● Exercise aim
Go through the data and retrieve each line that includes the string "width".

● Records for this task
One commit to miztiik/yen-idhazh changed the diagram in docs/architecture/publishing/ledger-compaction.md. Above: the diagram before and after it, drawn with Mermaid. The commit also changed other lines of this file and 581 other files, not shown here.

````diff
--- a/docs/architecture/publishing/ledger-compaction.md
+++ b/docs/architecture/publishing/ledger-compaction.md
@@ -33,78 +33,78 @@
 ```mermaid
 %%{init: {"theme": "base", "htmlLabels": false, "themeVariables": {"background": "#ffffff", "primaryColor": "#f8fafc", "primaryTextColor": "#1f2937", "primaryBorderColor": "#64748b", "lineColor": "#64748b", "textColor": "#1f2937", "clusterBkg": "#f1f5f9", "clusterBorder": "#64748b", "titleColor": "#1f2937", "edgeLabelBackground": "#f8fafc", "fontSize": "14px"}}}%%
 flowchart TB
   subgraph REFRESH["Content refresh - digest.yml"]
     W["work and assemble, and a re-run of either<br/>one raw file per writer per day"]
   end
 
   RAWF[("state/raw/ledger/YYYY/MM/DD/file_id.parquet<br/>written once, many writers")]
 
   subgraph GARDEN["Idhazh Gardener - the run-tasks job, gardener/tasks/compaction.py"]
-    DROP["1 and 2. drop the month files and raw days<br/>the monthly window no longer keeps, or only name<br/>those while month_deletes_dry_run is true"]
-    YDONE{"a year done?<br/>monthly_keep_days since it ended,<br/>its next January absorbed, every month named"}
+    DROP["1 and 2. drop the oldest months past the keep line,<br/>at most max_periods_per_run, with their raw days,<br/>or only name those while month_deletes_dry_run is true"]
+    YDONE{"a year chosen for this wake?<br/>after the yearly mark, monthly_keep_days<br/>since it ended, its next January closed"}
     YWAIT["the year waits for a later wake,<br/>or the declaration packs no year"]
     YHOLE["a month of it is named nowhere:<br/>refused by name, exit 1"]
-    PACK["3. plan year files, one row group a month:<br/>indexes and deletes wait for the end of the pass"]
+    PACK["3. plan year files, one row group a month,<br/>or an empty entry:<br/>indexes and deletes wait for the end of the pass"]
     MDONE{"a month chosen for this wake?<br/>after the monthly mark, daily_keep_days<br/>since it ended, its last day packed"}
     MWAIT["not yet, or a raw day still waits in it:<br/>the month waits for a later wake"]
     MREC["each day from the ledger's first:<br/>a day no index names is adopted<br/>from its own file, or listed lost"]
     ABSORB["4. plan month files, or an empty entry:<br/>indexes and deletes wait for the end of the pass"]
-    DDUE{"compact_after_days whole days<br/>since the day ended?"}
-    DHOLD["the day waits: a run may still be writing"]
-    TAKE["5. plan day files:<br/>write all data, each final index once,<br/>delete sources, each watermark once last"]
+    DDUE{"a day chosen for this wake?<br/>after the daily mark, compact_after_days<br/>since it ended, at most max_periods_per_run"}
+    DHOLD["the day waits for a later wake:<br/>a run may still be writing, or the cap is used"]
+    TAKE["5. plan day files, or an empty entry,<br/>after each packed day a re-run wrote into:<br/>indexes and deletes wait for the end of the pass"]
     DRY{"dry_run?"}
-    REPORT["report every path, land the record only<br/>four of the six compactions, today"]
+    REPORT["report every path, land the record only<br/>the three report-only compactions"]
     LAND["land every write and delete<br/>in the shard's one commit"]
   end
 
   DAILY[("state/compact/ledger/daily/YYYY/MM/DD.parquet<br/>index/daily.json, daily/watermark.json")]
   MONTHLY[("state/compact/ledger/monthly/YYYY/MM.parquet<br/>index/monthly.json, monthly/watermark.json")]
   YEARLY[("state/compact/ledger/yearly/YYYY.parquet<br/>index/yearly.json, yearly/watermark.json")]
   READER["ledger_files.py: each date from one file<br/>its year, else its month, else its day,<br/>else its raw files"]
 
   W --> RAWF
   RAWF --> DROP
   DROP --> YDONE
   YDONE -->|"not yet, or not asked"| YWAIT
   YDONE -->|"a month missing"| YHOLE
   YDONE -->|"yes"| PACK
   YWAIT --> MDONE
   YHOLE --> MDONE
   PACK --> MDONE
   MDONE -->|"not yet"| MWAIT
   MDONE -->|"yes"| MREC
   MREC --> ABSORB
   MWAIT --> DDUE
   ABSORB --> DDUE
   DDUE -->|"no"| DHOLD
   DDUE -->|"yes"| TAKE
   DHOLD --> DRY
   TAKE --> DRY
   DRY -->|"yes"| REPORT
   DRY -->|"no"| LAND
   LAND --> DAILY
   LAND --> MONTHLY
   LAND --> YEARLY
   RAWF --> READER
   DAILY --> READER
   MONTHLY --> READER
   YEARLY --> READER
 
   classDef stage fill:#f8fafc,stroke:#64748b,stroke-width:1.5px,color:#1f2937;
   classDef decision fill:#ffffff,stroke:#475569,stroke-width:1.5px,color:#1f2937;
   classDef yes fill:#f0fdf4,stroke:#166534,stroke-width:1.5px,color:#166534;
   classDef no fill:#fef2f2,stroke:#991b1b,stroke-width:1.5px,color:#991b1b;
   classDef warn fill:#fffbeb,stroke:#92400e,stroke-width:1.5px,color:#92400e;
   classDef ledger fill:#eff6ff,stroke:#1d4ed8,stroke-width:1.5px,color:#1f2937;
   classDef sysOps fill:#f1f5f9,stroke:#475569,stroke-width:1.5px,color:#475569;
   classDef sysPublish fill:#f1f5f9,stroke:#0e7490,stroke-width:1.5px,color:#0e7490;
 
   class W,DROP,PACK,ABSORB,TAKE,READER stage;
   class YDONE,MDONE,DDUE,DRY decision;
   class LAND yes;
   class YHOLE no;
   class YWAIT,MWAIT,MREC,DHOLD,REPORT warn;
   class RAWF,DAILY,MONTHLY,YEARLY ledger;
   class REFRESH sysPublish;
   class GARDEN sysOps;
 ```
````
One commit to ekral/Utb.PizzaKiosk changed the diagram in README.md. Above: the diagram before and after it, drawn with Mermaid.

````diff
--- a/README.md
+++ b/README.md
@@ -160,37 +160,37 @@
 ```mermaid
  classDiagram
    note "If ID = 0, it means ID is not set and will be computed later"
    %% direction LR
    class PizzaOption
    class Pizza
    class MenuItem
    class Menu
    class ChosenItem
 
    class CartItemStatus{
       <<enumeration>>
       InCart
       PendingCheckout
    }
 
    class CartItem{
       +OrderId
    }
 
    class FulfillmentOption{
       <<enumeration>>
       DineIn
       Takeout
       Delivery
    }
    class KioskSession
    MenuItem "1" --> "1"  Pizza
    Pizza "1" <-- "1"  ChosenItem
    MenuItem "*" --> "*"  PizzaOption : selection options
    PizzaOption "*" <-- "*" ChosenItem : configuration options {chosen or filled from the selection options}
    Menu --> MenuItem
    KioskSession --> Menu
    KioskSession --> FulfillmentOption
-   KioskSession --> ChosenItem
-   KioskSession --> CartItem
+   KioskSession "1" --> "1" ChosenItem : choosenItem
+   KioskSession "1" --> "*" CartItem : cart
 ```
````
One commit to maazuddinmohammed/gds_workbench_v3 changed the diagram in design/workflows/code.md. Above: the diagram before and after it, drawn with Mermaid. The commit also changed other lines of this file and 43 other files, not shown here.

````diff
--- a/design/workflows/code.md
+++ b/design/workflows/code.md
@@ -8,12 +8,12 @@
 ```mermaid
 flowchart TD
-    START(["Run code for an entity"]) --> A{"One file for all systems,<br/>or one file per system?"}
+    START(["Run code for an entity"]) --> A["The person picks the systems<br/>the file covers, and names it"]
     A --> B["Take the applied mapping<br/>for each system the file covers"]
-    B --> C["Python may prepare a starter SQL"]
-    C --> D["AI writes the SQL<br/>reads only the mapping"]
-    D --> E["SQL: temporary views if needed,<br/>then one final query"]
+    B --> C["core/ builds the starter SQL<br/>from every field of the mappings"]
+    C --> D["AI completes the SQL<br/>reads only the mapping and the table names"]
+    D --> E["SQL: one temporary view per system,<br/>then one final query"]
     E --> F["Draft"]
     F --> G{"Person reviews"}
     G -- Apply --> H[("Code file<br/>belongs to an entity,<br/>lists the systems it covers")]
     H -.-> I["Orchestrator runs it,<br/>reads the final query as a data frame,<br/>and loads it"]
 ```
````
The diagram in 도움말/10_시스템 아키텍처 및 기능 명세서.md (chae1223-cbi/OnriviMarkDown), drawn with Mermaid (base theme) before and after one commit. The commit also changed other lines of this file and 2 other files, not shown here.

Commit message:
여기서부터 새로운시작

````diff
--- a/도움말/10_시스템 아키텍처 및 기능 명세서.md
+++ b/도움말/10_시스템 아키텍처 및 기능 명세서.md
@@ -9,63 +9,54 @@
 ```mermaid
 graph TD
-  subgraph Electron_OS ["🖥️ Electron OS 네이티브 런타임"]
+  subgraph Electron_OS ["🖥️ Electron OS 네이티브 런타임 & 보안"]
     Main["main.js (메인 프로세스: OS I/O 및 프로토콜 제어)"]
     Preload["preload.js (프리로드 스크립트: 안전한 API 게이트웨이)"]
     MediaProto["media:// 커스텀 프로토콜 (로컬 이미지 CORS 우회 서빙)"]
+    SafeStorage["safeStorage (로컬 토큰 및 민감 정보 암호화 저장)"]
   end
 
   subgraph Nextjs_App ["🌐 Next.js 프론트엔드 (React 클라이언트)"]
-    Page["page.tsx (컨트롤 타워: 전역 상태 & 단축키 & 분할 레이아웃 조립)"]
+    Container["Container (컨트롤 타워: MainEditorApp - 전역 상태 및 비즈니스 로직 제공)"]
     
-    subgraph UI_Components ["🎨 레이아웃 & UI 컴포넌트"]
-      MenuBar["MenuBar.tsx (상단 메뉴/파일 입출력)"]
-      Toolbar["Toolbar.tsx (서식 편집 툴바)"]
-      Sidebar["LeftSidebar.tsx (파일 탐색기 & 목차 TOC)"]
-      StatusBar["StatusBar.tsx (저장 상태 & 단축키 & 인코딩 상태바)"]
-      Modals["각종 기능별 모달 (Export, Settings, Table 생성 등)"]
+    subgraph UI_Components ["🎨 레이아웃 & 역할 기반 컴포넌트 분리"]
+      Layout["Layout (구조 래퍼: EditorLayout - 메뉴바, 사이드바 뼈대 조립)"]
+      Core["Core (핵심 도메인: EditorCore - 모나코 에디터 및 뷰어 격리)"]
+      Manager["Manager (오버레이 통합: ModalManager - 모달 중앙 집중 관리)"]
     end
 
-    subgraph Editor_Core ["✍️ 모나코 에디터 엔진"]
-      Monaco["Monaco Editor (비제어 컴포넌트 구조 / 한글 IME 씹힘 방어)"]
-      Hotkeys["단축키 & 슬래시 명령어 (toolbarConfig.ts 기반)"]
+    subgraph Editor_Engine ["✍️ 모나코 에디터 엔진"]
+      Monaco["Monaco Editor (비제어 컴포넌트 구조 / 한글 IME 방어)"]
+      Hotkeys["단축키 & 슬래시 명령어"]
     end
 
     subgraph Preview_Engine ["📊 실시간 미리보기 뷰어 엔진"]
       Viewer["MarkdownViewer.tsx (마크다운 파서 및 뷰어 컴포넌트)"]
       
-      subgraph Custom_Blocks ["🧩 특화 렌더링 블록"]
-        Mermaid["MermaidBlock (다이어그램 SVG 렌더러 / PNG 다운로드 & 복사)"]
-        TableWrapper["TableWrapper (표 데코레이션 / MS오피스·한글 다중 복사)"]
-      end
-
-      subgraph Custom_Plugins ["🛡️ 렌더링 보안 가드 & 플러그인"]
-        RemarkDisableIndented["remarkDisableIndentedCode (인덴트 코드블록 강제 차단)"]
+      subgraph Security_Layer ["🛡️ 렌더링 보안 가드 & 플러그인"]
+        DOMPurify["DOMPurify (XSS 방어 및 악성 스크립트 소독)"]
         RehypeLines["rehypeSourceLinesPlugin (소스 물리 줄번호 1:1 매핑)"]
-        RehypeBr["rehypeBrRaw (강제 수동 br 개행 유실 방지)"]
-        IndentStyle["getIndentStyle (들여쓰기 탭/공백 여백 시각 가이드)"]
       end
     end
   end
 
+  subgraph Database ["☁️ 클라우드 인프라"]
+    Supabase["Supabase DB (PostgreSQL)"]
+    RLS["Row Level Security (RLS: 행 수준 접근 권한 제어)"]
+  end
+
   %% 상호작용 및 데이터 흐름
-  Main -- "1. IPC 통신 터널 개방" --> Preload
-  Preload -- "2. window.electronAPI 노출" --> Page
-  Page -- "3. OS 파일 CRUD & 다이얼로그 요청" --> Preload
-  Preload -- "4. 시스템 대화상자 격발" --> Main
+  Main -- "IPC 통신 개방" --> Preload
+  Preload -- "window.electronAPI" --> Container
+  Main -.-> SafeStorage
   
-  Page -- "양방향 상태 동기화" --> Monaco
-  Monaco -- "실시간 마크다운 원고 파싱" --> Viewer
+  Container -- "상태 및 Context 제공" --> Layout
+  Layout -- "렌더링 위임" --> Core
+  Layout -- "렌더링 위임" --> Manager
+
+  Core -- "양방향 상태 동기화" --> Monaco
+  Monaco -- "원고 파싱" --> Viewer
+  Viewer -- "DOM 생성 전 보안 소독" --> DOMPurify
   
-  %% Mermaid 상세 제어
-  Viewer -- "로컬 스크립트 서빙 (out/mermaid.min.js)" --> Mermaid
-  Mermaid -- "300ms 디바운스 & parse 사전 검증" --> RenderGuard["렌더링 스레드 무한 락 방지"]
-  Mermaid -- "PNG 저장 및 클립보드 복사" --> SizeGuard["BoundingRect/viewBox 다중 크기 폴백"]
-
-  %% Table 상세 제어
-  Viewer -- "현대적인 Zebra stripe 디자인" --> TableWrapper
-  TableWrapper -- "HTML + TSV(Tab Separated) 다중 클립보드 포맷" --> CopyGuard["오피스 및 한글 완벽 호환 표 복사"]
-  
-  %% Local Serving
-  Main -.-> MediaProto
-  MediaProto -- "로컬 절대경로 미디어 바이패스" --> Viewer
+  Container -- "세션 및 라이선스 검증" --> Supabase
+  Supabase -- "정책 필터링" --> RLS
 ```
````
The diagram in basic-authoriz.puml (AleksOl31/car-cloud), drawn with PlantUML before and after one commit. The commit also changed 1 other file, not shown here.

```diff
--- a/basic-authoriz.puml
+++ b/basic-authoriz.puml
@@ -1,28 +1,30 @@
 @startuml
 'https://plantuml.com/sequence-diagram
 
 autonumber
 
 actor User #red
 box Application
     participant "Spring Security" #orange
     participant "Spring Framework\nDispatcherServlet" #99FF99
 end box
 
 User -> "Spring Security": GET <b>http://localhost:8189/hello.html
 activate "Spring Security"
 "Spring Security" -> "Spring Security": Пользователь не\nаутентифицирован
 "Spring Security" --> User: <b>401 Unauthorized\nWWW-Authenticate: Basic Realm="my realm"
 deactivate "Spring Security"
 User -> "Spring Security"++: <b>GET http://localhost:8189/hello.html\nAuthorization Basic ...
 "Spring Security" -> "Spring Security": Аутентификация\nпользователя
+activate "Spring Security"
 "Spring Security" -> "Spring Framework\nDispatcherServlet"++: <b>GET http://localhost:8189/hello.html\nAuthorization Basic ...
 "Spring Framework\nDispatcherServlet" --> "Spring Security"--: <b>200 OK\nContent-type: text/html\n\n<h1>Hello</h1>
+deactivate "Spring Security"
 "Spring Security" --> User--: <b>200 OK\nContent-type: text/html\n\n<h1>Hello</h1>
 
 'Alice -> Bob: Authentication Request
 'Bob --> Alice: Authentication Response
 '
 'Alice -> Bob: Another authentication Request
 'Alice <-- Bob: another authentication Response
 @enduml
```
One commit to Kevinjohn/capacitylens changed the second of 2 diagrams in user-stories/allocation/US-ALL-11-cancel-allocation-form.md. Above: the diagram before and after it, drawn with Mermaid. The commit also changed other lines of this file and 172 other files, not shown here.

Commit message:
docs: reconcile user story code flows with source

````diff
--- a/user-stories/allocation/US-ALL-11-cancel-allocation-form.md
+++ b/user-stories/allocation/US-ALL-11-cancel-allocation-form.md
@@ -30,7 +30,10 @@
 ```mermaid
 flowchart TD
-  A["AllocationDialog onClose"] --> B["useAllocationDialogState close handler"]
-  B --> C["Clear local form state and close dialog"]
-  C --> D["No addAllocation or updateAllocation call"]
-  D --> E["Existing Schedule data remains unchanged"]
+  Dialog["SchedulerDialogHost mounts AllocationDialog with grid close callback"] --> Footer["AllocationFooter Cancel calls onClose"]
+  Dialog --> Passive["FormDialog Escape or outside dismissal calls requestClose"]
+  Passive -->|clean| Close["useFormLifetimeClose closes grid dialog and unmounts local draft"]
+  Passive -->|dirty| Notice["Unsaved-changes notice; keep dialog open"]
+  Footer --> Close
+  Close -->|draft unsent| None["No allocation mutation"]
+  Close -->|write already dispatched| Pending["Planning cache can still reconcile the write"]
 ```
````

● Exercise output
   classDef stage fill:#f8fafc,stroke:#64748b,stroke-width:1.5px,color:#1f2937;
   classDef decision fill:#ffffff,stroke:#475569,stroke-width:1.5px,color:#1f2937;
   classDef yes fill:#f0fdf4,stroke:#166534,stroke-width:1.5px,color:#166534;
   classDef no fill:#fef2f2,stroke:#991b1b,stroke-width:1.5px,color:#991b1b;
   classDef warn fill:#fffbeb,stroke:#92400e,stroke-width:1.5px,color:#92400e;
   classDef ledger fill:#eff6ff,stroke:#1d4ed8,stroke-width:1.5px,color:#1f2937;
   classDef sysOps fill:#f1f5f9,stroke:#475569,stroke-width:1.5px,color:#475569;
   classDef sysPublish fill:#f1f5f9,stroke:#0e7490,stroke-width:1.5px,color:#0e7490;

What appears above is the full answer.